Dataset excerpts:
BEGIN

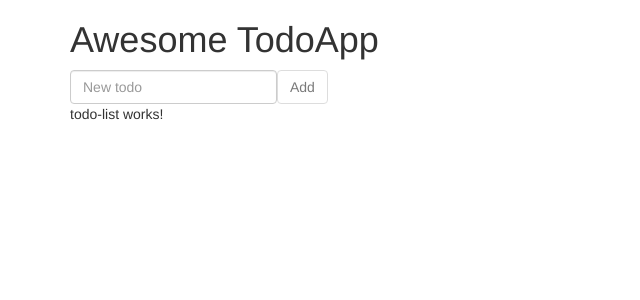
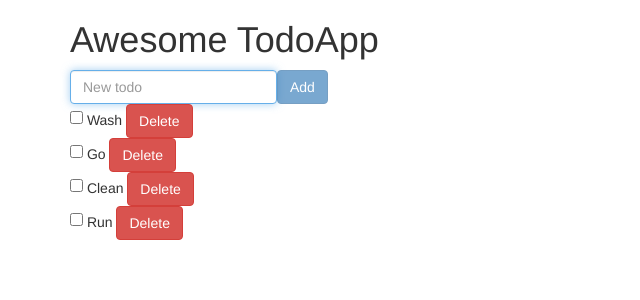
Before and after one commit to petr166/mandatory2-todo-app, an Angular app: page / in a window 1280 px wide. Shown: the top 300 px of the page, without its empty margins (0-640 px from the left). Built offline with nearby package versions, Linux system fonts and the light colour scheme.

Commit message:
added todo-list meat

```diff
--- a/src/app/components/new-todo/new-todo.component.html
+++ b/src/app/components/new-todo/new-todo.component.html
@@ -1,10 +1,11 @@
 <form [formGroup]="newTodoForm"
   (ngSubmit)="onAdd()"
   class="form-inline"
-novalidate
+  novalidate="true"
 >
 
   <div class="form-group">
+
     <input type="text"
       name="name"
       class="form-control"
@@ -12,13 +13,16 @@ novalidate
       placeholder="New todo"
       formControlName="name"
       autocomplete="false"
+      autofocus="true"
     >
+
   </div>
 
   <button type="submit"
-  class="btn btn-default"
+    class="btn btn-primary"
     name="add"
     [disabled]="newTodoForm.invalid"
-  >Add</button>
+  >Add
+  </button>
 
 </form>
--- a/src/app/components/new-todo/new-todo.component.ts
+++ b/src/app/components/new-todo/new-todo.component.ts
@@ -6,6 +6,7 @@ import { FormGroup, FormBuilder, Validators } from '@angular/forms';
   templateUrl: './new-todo.component.html',
   styleUrls: ['./new-todo.component.scss']
 })
+
 export class NewTodoComponent implements OnInit {
   newTodoForm: FormGroup;
 
@@ -24,7 +25,7 @@ export class NewTodoComponent implements OnInit {
     this.newTodoForm.patchValue({name:""});
     let formData = this.newTodoForm.value;
 
-    // here we will call the service that talks to the server
+    // here we will call the service that talks to the api
   }
 
 }
--- a/src/app/components/todo-list/todo-list.component.html
+++ b/src/app/components/todo-list/todo-list.component.html
@@ -1,3 +1,22 @@
-<p>
-  todo-list works!
-</p>
+<ul class="list-unstyled">
+
+  <li *ngFor="let todo of todoList">
+
+    <input type="checkbox"
+    name="completed"
+    (click)="updateTodo(todo)"
+    [checked]="todo.completed"
+    >
+
+    {{todo.name}}
+
+    <button type="button"
+      class="btn btn-danger"
+      name="delete"
+      (click)="deleteTodo(todo)"
+      >Delete
+    </button>
+
+  </li>
+
+</ul>
--- a/src/app/components/todo-list/todo-list.component.ts
+++ b/src/app/components/todo-list/todo-list.component.ts
@@ -1,15 +1,49 @@
 import { Component, OnInit } from '@angular/core';
+
+import { Todo } from "../../models/todo";
 
 @Component({
   selector: 'app-todo-list',
   templateUrl: './todo-list.component.html',
   styleUrls: ['./todo-list.component.scss']
 })
+
 export class TodoListComponent implements OnInit {
+  todoList: Todo[];
+
+  // mock data, delete after connected to API
+  todos: Todo[] = [
+    { name: "Wash", completed: false },
+    { name: "Go", completed: false },
+    { name: "Clean", completed: false },
+    { name: "Run", completed: false },
+  ];
 
   constructor() { }
 
   ngOnInit() {
+    this.todoList = this.todos;
+  }
+
+  deleteTodo(todo: Todo): void {
+    // here we will call the service that talks to the api
+
+    let deleteIndex: number = this.todoList.indexOf(todo);
+    if (deleteIndex > -1) {
+      this.todoList.splice(deleteIndex, 1);
+    }
+
+    console.log("deleted:", todo);
+  }
+
+  updateTodo(todo: Todo): void {
+    // here we will call the service that talks to the api
+
+    if (todo.completed == false) {
+      todo.completed = true;
+    } else todo.completed = false;
+
+    console.log("updated:", todo);
   }
 
 }
--- /dev/null
+++ b/src/app/models/todo.ts
@@ -0,0 +1,4 @@
+export interface Todo {
+  name: string;
+  completed: boolean;
+}
```
Lines whose indentation alone changed are shown as unchanged.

END

One exact copy of the data is required, and it should hold no pictures.

Before and after one commit to petr166/mandatory2-todo-app, an Angular app: page / in a window 1280 px wide. Shown: the top 300 px of the page, without its empty margins (0-640 px from the left). Built offline with nearby package versions, Linux system fonts and the light colour scheme.

Commit message:
added todo-list meat

```diff
--- a/src/app/components/new-todo/new-todo.component.html
+++ b/src/app/components/new-todo/new-todo.component.html
@@ -1,10 +1,11 @@
 <form [formGroup]="newTodoForm"
   (ngSubmit)="onAdd()"
   class="form-inline"
-novalidate
+  novalidate="true"
 >
 
   <div class="form-group">
+
     <input type="text"
       name="name"
       class="form-control"
@@ -12,13 +13,16 @@ novalidate
       placeholder="New todo"
       formControlName="name"
       autocomplete="false"
+      autofocus="true"
     >
+
   </div>
 
   <button type="submit"
-  class="btn btn-default"
+    class="btn btn-primary"
     name="add"
     [disabled]="newTodoForm.invalid"
-  >Add</button>
+  >Add
+  </button>
 
 </form>
--- a/src/app/components/new-todo/new-todo.component.ts
+++ b/src/app/components/new-todo/new-todo.component.ts
@@ -6,6 +6,7 @@ import { FormGroup, FormBuilder, Validators } from '@angular/forms';
   templateUrl: './new-todo.component.html',
   styleUrls: ['./new-todo.component.scss']
 })
+
 export class NewTodoComponent implements OnInit {
   newTodoForm: FormGroup;
 
@@ -24,7 +25,7 @@ export class NewTodoComponent implements OnInit {
     this.newTodoForm.patchValue({name:""});
     let formData = this.newTodoForm.value;
 
-    // here we will call the service that talks to the server
+    // here we will call the service that talks to the api
   }
 
 }
--- a/src/app/components/todo-list/todo-list.component.html
+++ b/src/app/components/todo-list/todo-list.component.html
@@ -1,3 +1,22 @@
-<p>
-  todo-list works!
-</p>
+<ul class="list-unstyled">
+
+  <li *ngFor="let todo of todoList">
+
+    <input type="checkbox"
+    name="completed"
+    (click)="updateTodo(todo)"
+    [checked]="todo.completed"
+    >
+
+    {{todo.name}}
+
+    <button type="button"
+      class="btn btn-danger"
+      name="delete"
+      (click)="deleteTodo(todo)"
+      >Delete
+    </button>
+
+  </li>
+
+</ul>
--- a/src/app/components/todo-list/todo-list.component.ts
+++ b/src/app/components/todo-list/todo-list.component.ts
@@ -1,15 +1,49 @@
 import { Component, OnInit } from '@angular/core';
+
+import { Todo } from "../../models/todo";
 
 @Component({
   selector: 'app-todo-list',
   templateUrl: './todo-list.component.html',
   styleUrls: ['./todo-list.component.scss']
 })
+
 export class TodoListComponent implements OnInit {
+  todoList: Todo[];
+
+  // mock data, delete after connected to API
+  todos: Todo[] = [
+    { name: "Wash", completed: false },
+    { name: "Go", completed: false },
+    { name: "Clean", completed: false },
+    { name: "Run", completed: false },
+  ];
 
   constructor() { }
 
   ngOnInit() {
+    this.todoList = this.todos;
+  }
+
+  deleteTodo(todo: Todo): void {
+    // here we will call the service that talks to the api
+
+    let deleteIndex: number = this.todoList.indexOf(todo);
+    if (deleteIndex > -1) {
+      this.todoList.splice(deleteIndex, 1);
+    }
+
+    console.log("deleted:", todo);
+  }
+
+  updateTodo(todo: Todo): void {
+    // here we will call the service that talks to the api
+
+    if (todo.completed == false) {
+      todo.completed = true;
+    } else todo.completed = false;
+
+    console.log("updated:", todo);
   }
 
 }
--- /dev/null
+++ b/src/app/models/todo.ts
@@ -0,0 +1,4 @@
+export interface Todo {
+  name: string;
+  completed: boolean;
+}
```
Lines whose indentation alone changed are shown as unchanged.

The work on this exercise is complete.